§ **Task item**:
Show every line in the records below that contains the word "contact".
(Entries supplied)
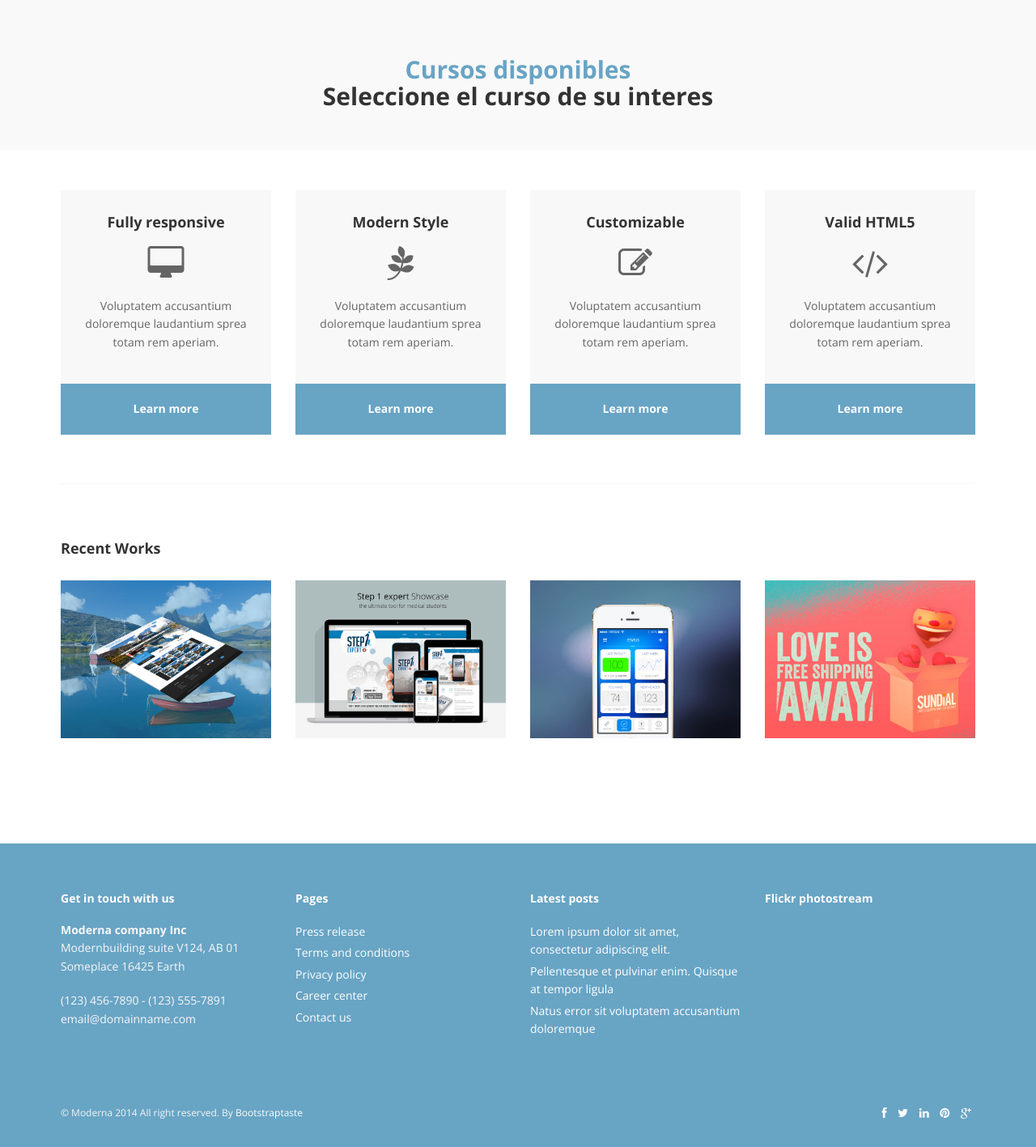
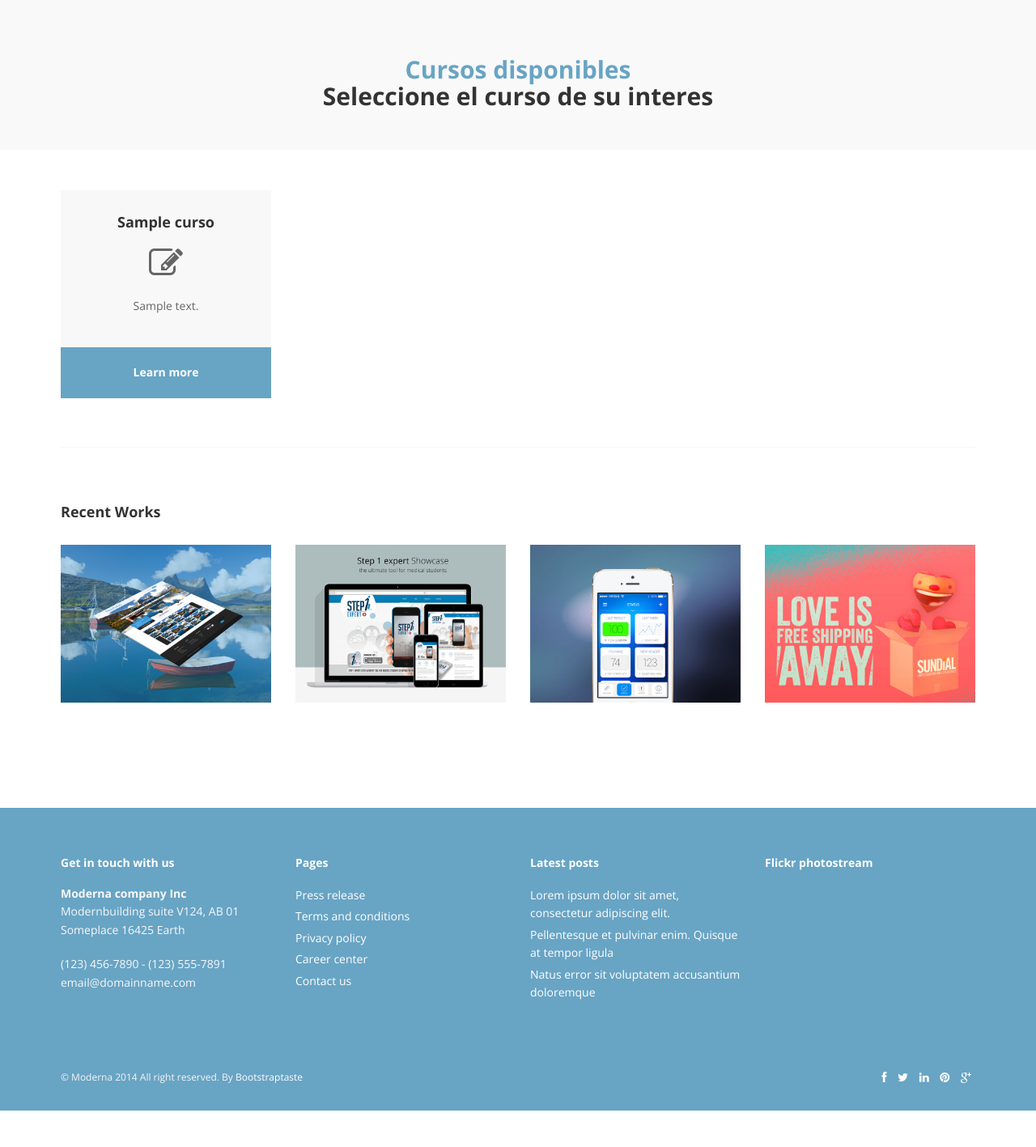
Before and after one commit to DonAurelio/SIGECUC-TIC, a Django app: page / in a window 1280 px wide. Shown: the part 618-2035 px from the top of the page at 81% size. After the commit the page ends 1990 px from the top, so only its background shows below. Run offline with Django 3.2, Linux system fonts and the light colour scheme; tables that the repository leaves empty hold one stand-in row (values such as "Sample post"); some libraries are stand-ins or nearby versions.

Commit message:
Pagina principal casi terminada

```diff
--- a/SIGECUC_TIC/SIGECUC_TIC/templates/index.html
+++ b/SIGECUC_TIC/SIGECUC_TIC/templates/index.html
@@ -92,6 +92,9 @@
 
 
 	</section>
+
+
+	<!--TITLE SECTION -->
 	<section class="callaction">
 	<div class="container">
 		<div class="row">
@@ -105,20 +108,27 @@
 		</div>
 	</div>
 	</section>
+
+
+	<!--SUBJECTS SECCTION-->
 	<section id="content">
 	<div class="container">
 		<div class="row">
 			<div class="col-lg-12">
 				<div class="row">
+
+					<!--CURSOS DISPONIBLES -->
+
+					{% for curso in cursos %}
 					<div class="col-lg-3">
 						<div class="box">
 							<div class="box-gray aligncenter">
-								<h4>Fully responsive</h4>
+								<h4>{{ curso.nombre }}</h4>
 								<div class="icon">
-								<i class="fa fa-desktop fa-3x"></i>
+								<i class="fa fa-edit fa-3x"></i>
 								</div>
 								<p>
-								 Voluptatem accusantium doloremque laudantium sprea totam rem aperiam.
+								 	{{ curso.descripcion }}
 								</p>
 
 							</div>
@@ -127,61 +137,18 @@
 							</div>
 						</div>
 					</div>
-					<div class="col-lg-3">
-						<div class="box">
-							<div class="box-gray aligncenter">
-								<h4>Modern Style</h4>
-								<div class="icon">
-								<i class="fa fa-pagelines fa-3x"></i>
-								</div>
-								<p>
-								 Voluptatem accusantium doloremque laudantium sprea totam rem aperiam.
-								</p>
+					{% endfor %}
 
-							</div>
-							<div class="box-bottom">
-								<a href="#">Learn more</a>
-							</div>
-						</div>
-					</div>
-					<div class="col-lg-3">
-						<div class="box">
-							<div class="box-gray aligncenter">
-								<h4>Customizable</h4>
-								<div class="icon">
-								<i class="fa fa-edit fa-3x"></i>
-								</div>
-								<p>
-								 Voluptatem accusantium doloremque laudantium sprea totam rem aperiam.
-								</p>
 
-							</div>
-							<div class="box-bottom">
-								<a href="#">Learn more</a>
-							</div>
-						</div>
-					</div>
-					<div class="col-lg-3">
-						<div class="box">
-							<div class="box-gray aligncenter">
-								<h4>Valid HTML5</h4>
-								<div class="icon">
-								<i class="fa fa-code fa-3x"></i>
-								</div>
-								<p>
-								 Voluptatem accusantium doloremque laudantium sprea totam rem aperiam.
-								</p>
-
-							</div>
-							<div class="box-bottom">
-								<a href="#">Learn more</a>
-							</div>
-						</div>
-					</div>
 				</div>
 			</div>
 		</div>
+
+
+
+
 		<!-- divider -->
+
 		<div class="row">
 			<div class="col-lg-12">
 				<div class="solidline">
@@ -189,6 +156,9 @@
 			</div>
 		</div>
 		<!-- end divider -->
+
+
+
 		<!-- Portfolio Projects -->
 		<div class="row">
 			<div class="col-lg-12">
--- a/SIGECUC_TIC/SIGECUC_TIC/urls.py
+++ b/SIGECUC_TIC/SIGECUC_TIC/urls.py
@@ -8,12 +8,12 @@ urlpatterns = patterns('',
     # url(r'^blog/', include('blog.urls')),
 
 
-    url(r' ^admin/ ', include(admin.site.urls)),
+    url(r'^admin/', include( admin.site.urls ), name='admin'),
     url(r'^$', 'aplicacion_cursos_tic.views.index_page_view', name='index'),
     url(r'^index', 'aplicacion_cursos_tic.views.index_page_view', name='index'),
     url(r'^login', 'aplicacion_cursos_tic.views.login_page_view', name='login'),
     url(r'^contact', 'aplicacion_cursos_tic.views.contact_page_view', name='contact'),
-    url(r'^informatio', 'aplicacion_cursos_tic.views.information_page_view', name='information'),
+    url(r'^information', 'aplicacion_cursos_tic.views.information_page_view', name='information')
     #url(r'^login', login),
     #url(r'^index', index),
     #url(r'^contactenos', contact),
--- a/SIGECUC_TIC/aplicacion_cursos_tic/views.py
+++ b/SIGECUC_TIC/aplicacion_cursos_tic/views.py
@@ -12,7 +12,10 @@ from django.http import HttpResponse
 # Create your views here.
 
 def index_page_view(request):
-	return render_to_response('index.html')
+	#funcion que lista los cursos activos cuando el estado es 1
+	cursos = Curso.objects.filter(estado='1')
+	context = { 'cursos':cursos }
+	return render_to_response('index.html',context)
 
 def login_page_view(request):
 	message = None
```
(End Entries supplied)
§ **Exercise solution**:
     url(r'^contact', 'aplicacion_cursos_tic.views.contact_page_view', name='contact'),
     #url(r'^contactenos', contact),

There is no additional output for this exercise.